Our Process

THE HEARTLAND PROCESS

The “Heartland Process” is designed to help us and our clients form a long-term relationship built on openness and transparency.  It is important that both (you) the client and (we) the financial advisors feel our relationship is beneficial for the long term. The “Heartland Process” is designed to move the relationship through systematic steps toward your goal-based outcomes.

By going through the initial steps of the process, both sides can determine if there is value in moving forward and entrusting your investable assets, retirement resources, and savings with us.

Step 1 – Introduction
This introduction can be done in person (preferable), video conference, or over the phone.  During this meeting, we will ask a series of questions to help you determine if our team and services can benefit you.

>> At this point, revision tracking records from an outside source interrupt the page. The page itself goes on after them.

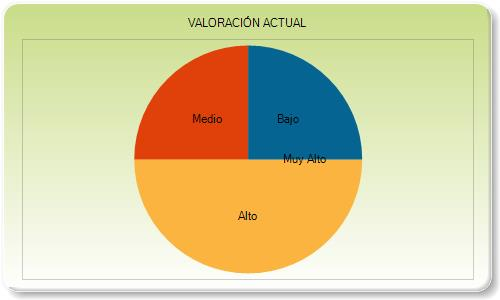
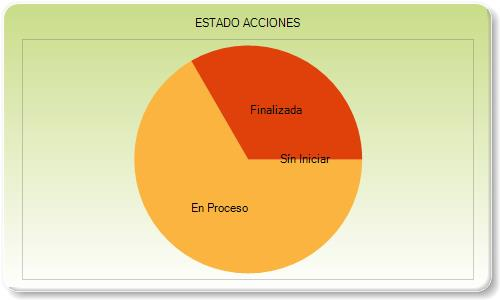
implemented charts Actions ++

Changed region(s): [[0.27, 0.15, 0.75, 0.57], [0.36, 0.06, 0.63, 0.12], [0.36, 0.66, 0.51, 0.75]]

diff --git a/WSafe/WSafe.Web/Scripts/GestorRiesgosSST.js b/WSafe/WSafe.Web/Scripts/GestorRiesgosSST.js
@@ -3183,6 +3183,8 @@ function FindActions() {
         success: function (response) {
             document.getElementById("noConformance").innerHTML = "No conformidades : " + response.noConformance;
             document.getElementById("numActions").innerHTML = "Acciones : " + response.numPlans;
+            document.getElementById("noConformance").style.backgroundColor = "gray";
+            document.getElementById("numActions").style.backgroundColor = "gray";
             $("#numActions").focus();
             $(".tabConsActions").css("display", "block");
         },
@@ -3195,15 +3197,15 @@ function FindActions() {
 
 function chartNoConformance() {
 
-    // Gráficar efectos posibles
+    // Gráficar no conformidades
     $.ajax({
-        url: "/Riesgos/GetAllEfects",
+        url: "/Acciones/GetNoConformance",
         type: "GET",
         contentType: "application/json;charset=utf-8",
         dataType: "json",
         async: true,
         success: function (response) {
-            $("#EfectosPosibles").attr("src", response);
+            $("#NoConformance").attr("src", response);
         },
         error: function (xhr, ajaxOptions, thrownError) {
             alert(xhr.status);
@@ -3214,15 +3216,15 @@ function chartNoConformance() {
 
 function chartActions() {
 
-    // Gráficar efectos posibles
+    // Gráficar acciones correctivas / preventivas / mejora
     $.ajax({
-        url: "/Riesgos/GetAllEfects",
+        url: "/Acciones/GetAllActions",
         type: "GET",
         contentType: "application/json;charset=utf-8",
         dataType: "json",
         async: true,
         success: function (response) {
-            $("#EfectosPosibles").attr("src", response);
+            $("#NumActions").attr("src", response);
         },
         error: function (xhr, ajaxOptions, thrownError) {
             alert(xhr.status);

diff --git a/WSafe/WSafe.Domain/Helpers/Implements/ChartHelper.cs b/WSafe/WSafe.Domain/Helpers/Implements/ChartHelper.cs
@@ -24,10 +24,10 @@ namespace WSafe.Domain.Helpers.Implements
             var chartImage = new Chart(width: 500, height: 300, theme: ChartTheme.Green);
             chartImage.AddTitle(nombre);
             chartImage.AddSeries("Default", chartType: tipo,
-                axisLabel: "Valores",
                 xValue: lista, xField: "MesAnn",
                 yValues: lista, yFields: "Resultado");
             chartImage.Save(path: archivo);
+            chartImage.AddLegend();
         }
         public IEnumerable<IndicadorDetallesViewModel> GetFrecuenciaAccidentes(int[] periodo, int year)
         {
@@ -247,7 +247,7 @@ namespace WSafe.Domain.Helpers.Implements
                 var result = _empresaContext.Riesgos.ToList();
                 var muyAlto = 0;
                 var alto = 0;
-                var medio = 0; 
+                var medio = 0;
                 var bajo = 0;
                 var np = 0;
                 var nr = 0;
@@ -504,6 +504,94 @@ namespace WSafe.Domain.Helpers.Implements
                     ID = 6,
                     MesAnn = "Perdidas económicas",
                     Resultado = pEconomicas
+                });
+
+                return viewModel;
+            }
+            catch (DbEntityValidationException ex)
+            {
+                throw ex;
+            }
+        }
+        public IEnumerable<IndicadorDetallesViewModel> GetAllNoConformance()
+        {
+            try
+            {
+                var result = from a in _empresaContext.Acciones
+                             group a by new { a.FechaSolicitud.Year, a.FechaSolicitud.Month } into datosAgrupados
+                             orderby datosAgrupados.Key
+                             select new { Clave = datosAgrupados.Key, Datos = datosAgrupados };
+
+                var viewModel = new List<IndicadorDetallesViewModel>();
+                foreach (var grupo in result)
+                {
+                    viewModel.Add(new IndicadorDetallesViewModel
+                    {
+                        MesAnn = (grupo.Clave.Month + "-" + grupo.Clave.Year).ToString(),
+                        Numerador = grupo.Datos.Count(),
+                        Resultado = grupo.Datos.Count()
+                    });
+                }
+                return viewModel;
+            }
+            catch (DbEntityValidationException ex)
+            {
+                throw ex;
+            }
+        }
+
+        public IEnumerable<IndicadorDetallesViewModel> GetAllValueActions()
+        {
+            try
+            {
+                var result = _empresaContext.Acciones.ToList();
+                var sinIniciar = 0;
+                var proceso = 0;
+                var finalizada = 0;
+                var total = 0;
+                foreach (var item in result)
+                {
+                    total++;
+                    switch (item.ActionCategory)
+                    {
+                        case ActionCategories.Sin_Iniciar:
+                            sinIniciar++;
+                            break;
+
+                        case ActionCategories.En_Proceso:
+                            proceso++;
+                            break;
+
+                        case ActionCategories.Finalizada:
+                            finalizada++;
+                            break;
+                    }
+                }
+
+                decimal pIniciar = Math.Round(Convert.ToDecimal((double)sinIniciar / (double)total * 100), 2);
+                decimal pProceso = Math.Round(Convert.ToDecimal((double)proceso / (double)total * 100), 2);
+                decimal pFinalizada = Math.Round(Convert.ToDecimal((double)finalizada / (double)total * 100), 2);
+                var viewModel = new List<IndicadorDetallesViewModel>();
+
+                viewModel.Add(new IndicadorDetallesViewModel
+                {
+                    ID = 1,
+                    MesAnn = "Sín Iniciar",
+                    Resultado = pIniciar
+                });
+
+                viewModel.Add(new IndicadorDetallesViewModel
+                {
+                    ID = 2,
+                    MesAnn = "En Proceso",
+                    Resultado = pProceso
+                });
+
+                viewModel.Add(new IndicadorDetallesViewModel
+                {
+                    ID = 3,
+                    MesAnn = "Finalizada",
+                    Resultado = pFinalizada
                 });
 
                 return viewModel;

diff --git a/WSafe/WSafe.Web/Helpers/Implements/ChartHelper.cs b/WSafe/WSafe.Web/Helpers/Implements/ChartHelper.cs
@@ -24,10 +24,10 @@ namespace WSafe.Domain.Helpers.Implements
             var chartImage = new Chart(width: 500, height: 300, theme: ChartTheme.Green);
             chartImage.AddTitle(nombre);
             chartImage.AddSeries("Default", chartType: tipo,
-                axisLabel: "Valores",
                 xValue: lista, xField: "MesAnn",
                 yValues: lista, yFields: "Resultado");
             chartImage.Save(path: archivo);
+            chartImage.AddLegend();
         }
         public IEnumerable<IndicadorDetallesViewModel> GetFrecuenciaAccidentes(int[] periodo, int year)
         {
@@ -247,7 +247,7 @@ namespace WSafe.Domain.Helpers.Implements
                 var result = _empresaContext.Riesgos.ToList();
                 var muyAlto = 0;
                 var alto = 0;
-                var medio = 0; 
+                var medio = 0;
                 var bajo = 0;
                 var np = 0;
                 var nr = 0;
@@ -504,6 +504,94 @@ namespace WSafe.Domain.Helpers.Implements
                     ID = 6,
                     MesAnn = "Perdidas económicas",
                     Resultado = pEconomicas
+                });
+
+                return viewModel;
+            }
+            catch (DbEntityValidationException ex)
+            {
+                throw ex;
+            }
+        }
+        public IEnumerable<IndicadorDetallesViewModel> GetAllNoConformance()
+        {
+            try
+            {
+                var result = from a in _empresaContext.Acciones
+                             group a by new { a.FechaSolicitud.Year, a.FechaSolicitud.Month } into datosAgrupados
+                             orderby datosAgrupados.Key
+                             select new { Clave = datosAgrupados.Key, Datos = datosAgrupados };
+
+                var viewModel = new List<IndicadorDetallesViewModel>();
+                foreach (var grupo in result)
+                {
+                    viewModel.Add(new IndicadorDetallesViewModel
+                    {
+                        MesAnn = (grupo.Clave.Month + "-" + grupo.Clave.Year).ToString(),
+                        Numerador = grupo.Datos.Count(),
+                        Resultado = grupo.Datos.Count()
+                    });
+                }
+                return viewModel;
+            }
+            catch (DbEntityValidationException ex)
+            {
+                throw ex;
+            }
+        }
+
+        public IEnumerable<IndicadorDetallesViewModel> GetAllValueActions()
+        {
+            try
+            {
+                var result = _empresaContext.Acciones.ToList();
+                var sinIniciar = 0;
+                var proceso = 0;
+                var finalizada = 0;
+                var total = 0;
+                foreach (var item in result)
+                {
+                    total++;
+                    switch (item.ActionCategory)
+                    {
+                        case ActionCategories.Sin_Iniciar:
+                            sinIniciar++;
+                            break;
+
+                        case ActionCategories.En_Proceso:
+                            proceso++;
+                            break;
+
+                        case ActionCategories.Finalizada:
+                            finalizada++;
+                            break;
+                    }
+                }
+
+                decimal pIniciar = Math.Round(Convert.ToDecimal((double)sinIniciar / (double)total * 100), 2);
+                decimal pProceso = Math.Round(Convert.ToDecimal((double)proceso / (double)total * 100), 2);
+                decimal pFinalizada = Math.Round(Convert.ToDecimal((double)finalizada / (double)total * 100), 2);
+                var viewModel = new List<IndicadorDetallesViewModel>();
+
+                viewModel.Add(new IndicadorDetallesViewModel
+                {
+                    ID = 1,
+                    MesAnn = "Sín Iniciar",
+                    Resultado = pIniciar
+                });
+
+                viewModel.Add(new IndicadorDetallesViewModel
+                {
+                    ID = 2,
+                    MesAnn = "En Proceso",
+                    Resultado = pProceso
+                });
+
+                viewModel.Add(new IndicadorDetallesViewModel
+                {
+                    ID = 3,
+                    MesAnn = "Finalizada",
+                    Resultado = pFinalizada
                 });
 
                 return viewModel;

diff --git a/WSafe/WSafe.Web/Controllers/AccionesController.cs b/WSafe/WSafe.Web/Controllers/AccionesController.cs
@@ -23,16 +23,18 @@ namespace WSafe.Web.Controllers
         private readonly IComboHelper _comboHelper;
         private readonly IConverterHelper _converterHelper;
         private readonly IGestorHelper _gestorHelper;
+        private readonly IChartHelper _chartHelper;
         public AccionesController
             (EmpresaContext empresaContext,
             IComboHelper comboHelper,
             IConverterHelper converterHelper,
-            IGestorHelper gestorHelper)
+            IGestorHelper gestorHelper, IChartHelper chartHelper)
         {
             _empresaContext = empresaContext;
             _comboHelper = comboHelper;
             _converterHelper = converterHelper;
             _gestorHelper = gestorHelper;
+            _chartHelper = chartHelper;
         }
 
         [AuthorizeUser(operation: 1, component: 4)]
@@ -467,6 +469,44 @@ namespace WSafe.Web.Controllers
             var numPlans = _empresaContext.PlanActions.Count();
 
             return Json(new { noConformance = noConformance, numPlans = numPlans },JsonRequestBehavior.AllowGet);
+        }
+
+        [HttpGet]
+        public ActionResult GetNoConformance()
+        {
+            try
+            {
+                Random random = new Random();
+                var filename = "chart" + random.Next(1, 100) + ".jpg";
+                var filePathName = "~/Images/" + filename;
+                var datos = _chartHelper.GetAllNoConformance();
+                _chartHelper.DrawImagen(filePathName, "Bar", "NO CONFORMIDADES", datos);
+                var image = "/Images/" + filename;
+                return Json(image, JsonRequestBehavior.AllowGet);
+            }
+            catch (Exception ex)
+            {
+                return View("Error", new HandleErrorInfo(ex, "Riesgos", "Index"));
+            }
+        }
+
+        [HttpGet]
+        public ActionResult GetAllActions()
+        {
+            try
+            {
+                Random random = new Random();
+                var filename = "chart" + random.Next(1, 100) + ".jpg";
+                var filePathName = "~/Images/" + filename;
+                var datos = _chartHelper.GetAllValueActions();
+                _chartHelper.DrawImagen(filePathName, "Pie", "ESTADO ACCIONES", datos);
+                var image = "/Images/" + filename;
+                return Json(image, JsonRequestBehavior.AllowGet);
+            }
+            catch (Exception ex)
+            {
+                return View("Error", new HandleErrorInfo(ex, "Riesgos", "Index"));
+            }
         }
     }
 }

diff --git a/WSafe/WSafe.Domain/Helpers/IChartHelper.cs b/WSafe/WSafe.Domain/Helpers/IChartHelper.cs
@@ -21,5 +21,7 @@ namespace WSafe.Domain.Helpers
         IEnumerable<IndicadorDetallesViewModel> GetAllValueActivitys();
         IEnumerable<IndicadorDetallesViewModel> GetAllValueDangers();
         IEnumerable<IndicadorDetallesViewModel> GetAllValueEfects();
+        IEnumerable<IndicadorDetallesViewModel> GetAllNoConformance();
+        IEnumerable<IndicadorDetallesViewModel> GetAllValueActions();
     }
 }

diff --git a/WSafe/WSafe.Web/Helpers/IChartHelper.cs b/WSafe/WSafe.Web/Helpers/IChartHelper.cs
@@ -21,5 +21,7 @@ namespace WSafe.Domain.Helpers
         IEnumerable<IndicadorDetallesViewModel> GetAllValueActivitys();
         IEnumerable<IndicadorDetallesViewModel> GetAllValueDangers();
         IEnumerable<IndicadorDetallesViewModel> GetAllValueEfects();
+        IEnumerable<IndicadorDetallesViewModel> GetAllNoConformance();
+        IEnumerable<IndicadorDetallesViewModel> GetAllValueActions();
     }
 }

diff --git a/WSafe/WSafe.Web/Controllers/RiesgosController.cs b/WSafe/WSafe.Web/Controllers/RiesgosController.cs
@@ -15,7 +15,7 @@ using WSafe.Web.Models;
 
 namespace WSafe.Web.Controllers
 {
-    // Gestión de riesgos
+    // Gestión de riesgos en SST
     public class RiesgosController : Controller
     {
         private int _operation;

We trust this introduction will give you (and us) clarity on how best to move forward.  If both sides agree, we will move to Step 2 of the process.

Step 2 ‐ Financial Plan Questionnaire
The “Heartland Process” uses the Stifel financial plan questionnaire as our primary tool for gathering the necessary information to get started.  This in-depth form gives you total control over what is shared with us.  Gathering this data is essential for us to begin the process of creating a unique, customized plan for you.  Once received, we will get to work on creating the initial draft of your plan through Stifel’s financial planning resources. 

Step 3 – Financial Plan Presentation
The financial plan presentation is the heart of our process.  This presentation will illustrate how your dollars need to be invested to work toward your goals.  The review utilizes Monte Carlo simulations to project your probability of success over a multitude of scenarios.  In addition, we will consider factors such as inflation, taxes, retirement dates, and many others that may affect your financial future.  This review will be done in the office or video conference.  By the end of our time together, our hope is for you to have a better understanding of where you currently are and what is needed to get you to where you want to be.

Step 4 – Decision Time
Following the presentation, we encourage you to take time to consider everything that has been presented and discussed.  The next step is to decide if you would like to move forward with the relationship, entrusting us to help you manage your assets.  The account types we open and investment portfolios we pursue will be determined by the outcomes revealed in the financial plan.  The amount of risk taken will be based on those outcomes and our conversations around your risk tolerance.  We consider the “risk conversation” one of the most important aspects of financial planning.  Educating our clients on risk and how much we are taking to potentially generate investment returns is of the utmost importance to us. 

Step 5 – Implementation
Once we both have made the decision to move forward, our team will begin the implementation phase.  This is the step where we will assist you in completing the necessary paperwork.  We will share with you what we believe to be the most cost-effective and tax-efficient methods to move your funds into the newly established Stifel accounts.

Step 6 – “Heartland Service Model”
Once you become a client, our focus is to provide service through a collaborative team approach.  Our client service associates and team of financial advisors are available on a daily basis to help with anything you may need.  You will receive monthly statements, automatic portfolio rebalancing, with your permission, and an annual review in addition to any customized services that may be agreed upon as part of working with us.  We recognize that needs arise and life happens.  We are always ready to schedule an appointment, conduct a review, and create an updated strategy on how to best continue working toward your hopes, dreams, and goals.  Years of experience have taught us that periodic client communication is the best way to work together in accomplishing this mission. 

Rebalancing may have tax consequences, which you should discuss with your tax advisor.